MONTGOMERY – When Reform Alabama laid out its legislative agenda in January, the organization listed election law reform as a top priority for 2012. After several months of research and collaboration, the group’s first such bill was filed Tuesday in the Alabama Senate.
Sen. Bryan Taylor, R-Prattville, is sponsoring SB551, which Reform Alabama wrote in consultation with the offices of the secretary of state and the attorney general, as well as the Alabama Ethics Commission. The bill addresses two omitted issues regarding campaign finance laws, one of which has only recently come to light in the wake of a December court ruling regarding PAC-to-PAC transfers. SB551 would require all PACs receiving funds from other PACs for the purposes of get-out-the-vote operations to establish accounts separate from those used to fund candidates.
The second part of the legislation addresses the monitoring and enforcement of violations of the Fair Campaign Practices Act, specifically:
•The act would require all PACs and candidates to file an annual registration fee to the secretary of state’s office, which will set the fee amount in consultation with the Alabama Ethics Commission. The secretary of state’s office would transfer all funds collected from those fees to the ethics commission, which would then use the money to completely fund a monitoring division. This division would monitor each registered candidate and PAC for compliance with FCPA laws.
•Any PAC or candidate which fails to file finance reports in a timely or compliant manner would then face a civil penalty ($500). A second offense would result in a higher penalty ($1,000), while a third and presumably intentional offense would be referred to the attorney general’s office for criminal action. The law provides for criminal action on first and second offenses if they are deemed intentional.

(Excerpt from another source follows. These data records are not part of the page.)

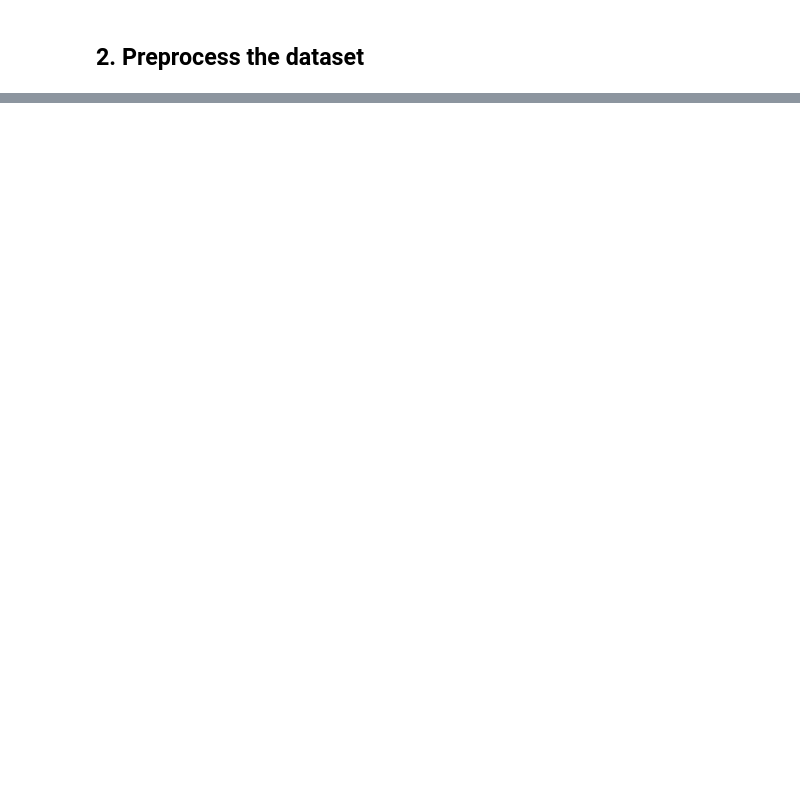
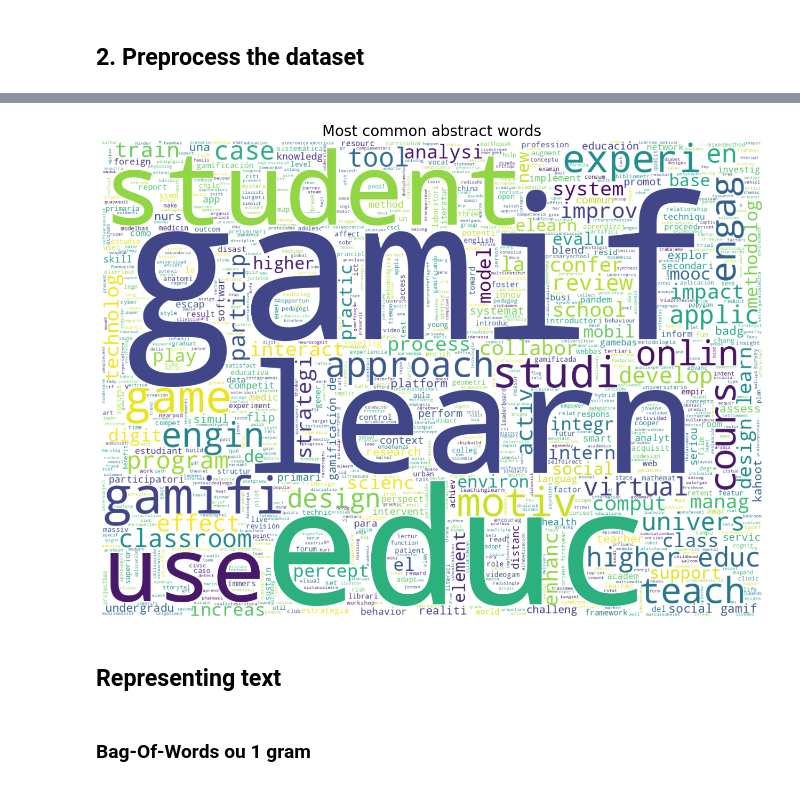
Before and after one commit to daniff15/ICD_Project, a Jupyter notebook: main.ipynb, the cells around one changed output, grey strips where cells are left out. Cells and saved outputs as stored; diff of their text form; code cells hidden in the pictures; blank space fills up the shorter version.

```diff
--- a/main.ipynb
+++ b/main.ipynb
@@ -87,0 +117,4 @@ KeyError: "['Author full names', 'Volume', 'Issue', 'Art. No.', 'Page start', 'P
+# %%
+# Remove duplicate rows
+df = droped_data.drop_duplicates(subset=['Title'])
+df.shape
@@ -89,0 +171,6 @@ KeyError: "['Author full names', 'Volume', 'Issue', 'Art. No.', 'Page start', 'P
+# %%
+#converts all the values in a specific columns of the DataFrame data to strings
+df["Title"] = df["Title"].astype(str)
+
+#Applying a Text Cleaning Function
+df['cleanTitle'] = df['Title'].apply(clean_text)
@@ -89,0 +210,15 @@ KeyError: "['Author full names', 'Volume', 'Issue', 'Art. No.', 'Page start', 'P
+# %%
+plt.subplots(figsize=(16,13))
+wordcloud = WordCloud(
+                          background_color='white',max_words = 10000, width=1500, stopwords=STOPWORDS,
+                          height=1080).generate(" ".join(df["cleanTitle"]))
+plt.title("Most common abstract words", fontsize=20)
+plt.imshow(wordcloud.recolor( colormap= 'viridis'))
+plt.axis('off')
+plt.show()
+# %% [output]
+[figure, added]
+# %% [markdown]
+## Representing text
+# %% [markdown]
+### Bag-Of-Words ou 1 gram
```
Also changed, not shown: parts of 27 cells of this notebook, 1 other file.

•The law would require every candidate and campaign committee to designate an individual or registered agent; all legal responsibility and liability would fall on that individual or agent.

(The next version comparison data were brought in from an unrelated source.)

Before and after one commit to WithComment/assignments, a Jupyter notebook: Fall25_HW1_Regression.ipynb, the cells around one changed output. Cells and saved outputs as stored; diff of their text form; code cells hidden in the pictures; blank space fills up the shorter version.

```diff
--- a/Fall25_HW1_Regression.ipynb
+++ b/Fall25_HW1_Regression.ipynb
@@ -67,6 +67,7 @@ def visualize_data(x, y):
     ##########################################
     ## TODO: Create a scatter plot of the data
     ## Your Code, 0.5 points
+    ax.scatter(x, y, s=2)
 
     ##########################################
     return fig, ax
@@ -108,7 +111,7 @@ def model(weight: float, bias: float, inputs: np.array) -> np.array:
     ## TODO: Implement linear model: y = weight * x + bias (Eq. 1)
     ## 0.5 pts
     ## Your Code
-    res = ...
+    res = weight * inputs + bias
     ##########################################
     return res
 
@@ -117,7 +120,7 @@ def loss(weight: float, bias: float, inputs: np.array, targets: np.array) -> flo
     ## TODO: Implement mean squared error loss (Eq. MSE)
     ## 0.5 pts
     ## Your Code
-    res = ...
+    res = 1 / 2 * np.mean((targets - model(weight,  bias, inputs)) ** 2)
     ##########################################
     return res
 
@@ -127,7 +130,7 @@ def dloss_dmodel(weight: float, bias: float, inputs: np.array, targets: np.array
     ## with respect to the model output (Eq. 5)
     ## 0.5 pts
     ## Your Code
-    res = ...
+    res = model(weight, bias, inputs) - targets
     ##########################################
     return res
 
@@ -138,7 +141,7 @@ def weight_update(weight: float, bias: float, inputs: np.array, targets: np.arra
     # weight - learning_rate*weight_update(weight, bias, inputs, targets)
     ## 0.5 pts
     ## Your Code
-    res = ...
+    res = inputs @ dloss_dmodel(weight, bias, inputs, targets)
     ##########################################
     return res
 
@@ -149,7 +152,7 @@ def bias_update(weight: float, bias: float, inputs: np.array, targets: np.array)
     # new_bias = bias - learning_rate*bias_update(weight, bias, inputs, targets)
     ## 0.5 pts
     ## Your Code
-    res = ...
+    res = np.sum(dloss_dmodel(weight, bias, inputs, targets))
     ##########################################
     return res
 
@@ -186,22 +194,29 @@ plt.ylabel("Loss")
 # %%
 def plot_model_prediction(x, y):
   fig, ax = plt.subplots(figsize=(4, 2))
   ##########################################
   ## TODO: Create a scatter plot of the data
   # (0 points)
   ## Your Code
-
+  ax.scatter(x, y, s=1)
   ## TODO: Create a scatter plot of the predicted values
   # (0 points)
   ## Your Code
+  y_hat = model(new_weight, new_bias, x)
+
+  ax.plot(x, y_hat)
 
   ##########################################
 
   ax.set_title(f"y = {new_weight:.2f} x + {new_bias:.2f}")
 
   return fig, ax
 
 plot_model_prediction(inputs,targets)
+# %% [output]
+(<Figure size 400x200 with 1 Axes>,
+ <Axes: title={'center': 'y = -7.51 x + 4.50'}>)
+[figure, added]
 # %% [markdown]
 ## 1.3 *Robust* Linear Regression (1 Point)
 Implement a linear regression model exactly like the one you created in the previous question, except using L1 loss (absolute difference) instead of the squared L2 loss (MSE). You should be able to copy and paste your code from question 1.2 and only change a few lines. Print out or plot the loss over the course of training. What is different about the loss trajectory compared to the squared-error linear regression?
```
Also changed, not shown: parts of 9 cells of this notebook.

Reform Alabama began researching enforcement mechanisms shortly after the end of the 2011 legislative session that enacted several crucial campaign finance and election reform laws. The group began dialogue in November with all three government offices involved and recently reached an agreement for the Alabama Ethics Commission to accommodate a monitoring division. The law would also resolve several concerns in a finding handed down by a Montgomery grand jury this month.

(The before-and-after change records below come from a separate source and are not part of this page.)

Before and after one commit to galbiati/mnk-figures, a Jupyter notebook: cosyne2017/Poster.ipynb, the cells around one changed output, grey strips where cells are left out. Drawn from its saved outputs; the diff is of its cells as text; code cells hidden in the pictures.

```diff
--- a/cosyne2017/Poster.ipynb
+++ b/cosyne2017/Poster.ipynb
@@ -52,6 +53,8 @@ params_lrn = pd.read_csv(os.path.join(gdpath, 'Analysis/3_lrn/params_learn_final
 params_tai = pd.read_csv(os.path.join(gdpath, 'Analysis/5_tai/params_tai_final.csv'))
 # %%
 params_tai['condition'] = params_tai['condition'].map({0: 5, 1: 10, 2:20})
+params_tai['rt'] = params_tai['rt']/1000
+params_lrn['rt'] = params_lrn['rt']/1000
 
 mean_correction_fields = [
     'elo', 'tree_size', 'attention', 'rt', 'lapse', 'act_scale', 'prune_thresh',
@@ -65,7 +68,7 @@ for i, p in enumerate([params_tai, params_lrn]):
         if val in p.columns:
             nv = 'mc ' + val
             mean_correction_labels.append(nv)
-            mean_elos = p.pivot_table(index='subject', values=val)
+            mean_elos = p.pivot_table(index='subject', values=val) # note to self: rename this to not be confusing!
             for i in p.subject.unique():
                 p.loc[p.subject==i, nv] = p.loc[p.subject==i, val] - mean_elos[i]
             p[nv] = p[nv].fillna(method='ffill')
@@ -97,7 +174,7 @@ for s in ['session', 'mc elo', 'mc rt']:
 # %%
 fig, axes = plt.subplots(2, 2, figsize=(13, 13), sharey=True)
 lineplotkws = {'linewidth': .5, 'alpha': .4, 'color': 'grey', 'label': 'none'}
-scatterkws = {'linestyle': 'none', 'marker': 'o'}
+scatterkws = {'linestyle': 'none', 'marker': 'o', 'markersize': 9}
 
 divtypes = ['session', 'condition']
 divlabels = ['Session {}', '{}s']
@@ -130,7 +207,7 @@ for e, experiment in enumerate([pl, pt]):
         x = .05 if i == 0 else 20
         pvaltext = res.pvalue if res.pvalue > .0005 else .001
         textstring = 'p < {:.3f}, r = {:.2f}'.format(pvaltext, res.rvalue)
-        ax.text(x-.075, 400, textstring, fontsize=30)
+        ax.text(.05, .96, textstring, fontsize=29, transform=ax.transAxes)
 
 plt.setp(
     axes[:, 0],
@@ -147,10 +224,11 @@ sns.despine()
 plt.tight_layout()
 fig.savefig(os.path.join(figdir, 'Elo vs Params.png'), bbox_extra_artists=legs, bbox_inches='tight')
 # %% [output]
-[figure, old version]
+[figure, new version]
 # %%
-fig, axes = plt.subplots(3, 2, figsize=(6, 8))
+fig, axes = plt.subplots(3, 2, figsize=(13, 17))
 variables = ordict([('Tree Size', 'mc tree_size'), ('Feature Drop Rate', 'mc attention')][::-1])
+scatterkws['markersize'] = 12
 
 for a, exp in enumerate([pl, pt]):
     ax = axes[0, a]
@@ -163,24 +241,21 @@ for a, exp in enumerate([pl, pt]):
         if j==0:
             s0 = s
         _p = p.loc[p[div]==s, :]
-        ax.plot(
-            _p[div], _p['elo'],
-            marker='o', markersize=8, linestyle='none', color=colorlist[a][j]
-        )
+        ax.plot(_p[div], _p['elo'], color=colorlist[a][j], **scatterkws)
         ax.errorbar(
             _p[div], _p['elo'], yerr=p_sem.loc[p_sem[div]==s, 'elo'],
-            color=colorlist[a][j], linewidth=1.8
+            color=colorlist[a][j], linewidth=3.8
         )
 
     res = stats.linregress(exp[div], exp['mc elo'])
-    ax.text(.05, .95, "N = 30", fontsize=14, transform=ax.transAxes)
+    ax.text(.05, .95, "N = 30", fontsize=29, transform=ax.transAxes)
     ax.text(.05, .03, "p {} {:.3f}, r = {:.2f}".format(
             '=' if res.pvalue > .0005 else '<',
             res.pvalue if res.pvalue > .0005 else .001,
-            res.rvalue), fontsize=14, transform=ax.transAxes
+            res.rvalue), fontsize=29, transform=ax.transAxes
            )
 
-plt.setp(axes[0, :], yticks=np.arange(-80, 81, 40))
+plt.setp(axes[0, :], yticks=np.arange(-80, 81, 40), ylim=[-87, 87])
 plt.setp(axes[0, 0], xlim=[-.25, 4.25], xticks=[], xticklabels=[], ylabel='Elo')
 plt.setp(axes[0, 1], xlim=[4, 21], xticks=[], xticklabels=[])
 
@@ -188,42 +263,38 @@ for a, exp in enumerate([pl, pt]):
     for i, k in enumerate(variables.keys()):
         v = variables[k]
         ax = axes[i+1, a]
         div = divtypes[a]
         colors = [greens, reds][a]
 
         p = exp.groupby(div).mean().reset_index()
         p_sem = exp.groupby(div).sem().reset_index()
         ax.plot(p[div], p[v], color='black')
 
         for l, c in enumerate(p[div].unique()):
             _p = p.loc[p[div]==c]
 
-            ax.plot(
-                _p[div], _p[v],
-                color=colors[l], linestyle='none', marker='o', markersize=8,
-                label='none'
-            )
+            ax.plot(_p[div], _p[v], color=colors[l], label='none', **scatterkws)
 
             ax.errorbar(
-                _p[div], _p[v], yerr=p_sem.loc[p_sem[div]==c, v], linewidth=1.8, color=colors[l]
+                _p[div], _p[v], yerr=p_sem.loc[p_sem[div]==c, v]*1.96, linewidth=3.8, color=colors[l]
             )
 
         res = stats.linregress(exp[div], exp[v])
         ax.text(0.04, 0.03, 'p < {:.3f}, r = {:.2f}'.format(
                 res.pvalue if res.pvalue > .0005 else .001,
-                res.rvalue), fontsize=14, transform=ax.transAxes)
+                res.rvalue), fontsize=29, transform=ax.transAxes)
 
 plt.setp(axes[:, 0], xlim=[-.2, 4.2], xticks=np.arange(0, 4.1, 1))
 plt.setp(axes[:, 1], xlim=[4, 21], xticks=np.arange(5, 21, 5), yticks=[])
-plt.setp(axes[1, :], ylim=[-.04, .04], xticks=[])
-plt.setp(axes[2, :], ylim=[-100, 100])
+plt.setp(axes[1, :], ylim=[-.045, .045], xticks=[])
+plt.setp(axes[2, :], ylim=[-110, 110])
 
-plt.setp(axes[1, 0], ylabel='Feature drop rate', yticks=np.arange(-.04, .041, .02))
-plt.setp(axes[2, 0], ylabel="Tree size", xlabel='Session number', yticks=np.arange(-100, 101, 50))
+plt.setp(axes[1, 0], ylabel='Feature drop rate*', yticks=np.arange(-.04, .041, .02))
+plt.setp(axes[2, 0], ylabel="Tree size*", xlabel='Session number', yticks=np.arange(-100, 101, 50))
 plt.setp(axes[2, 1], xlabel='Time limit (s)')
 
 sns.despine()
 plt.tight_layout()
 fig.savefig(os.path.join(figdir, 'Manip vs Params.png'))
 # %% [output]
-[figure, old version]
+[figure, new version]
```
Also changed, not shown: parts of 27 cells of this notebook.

SB551 on Thursday received a favorable report from the Senate Constitution, Campaign Finance, Ethics and Elections committee; a Senate vote could come as early as next week.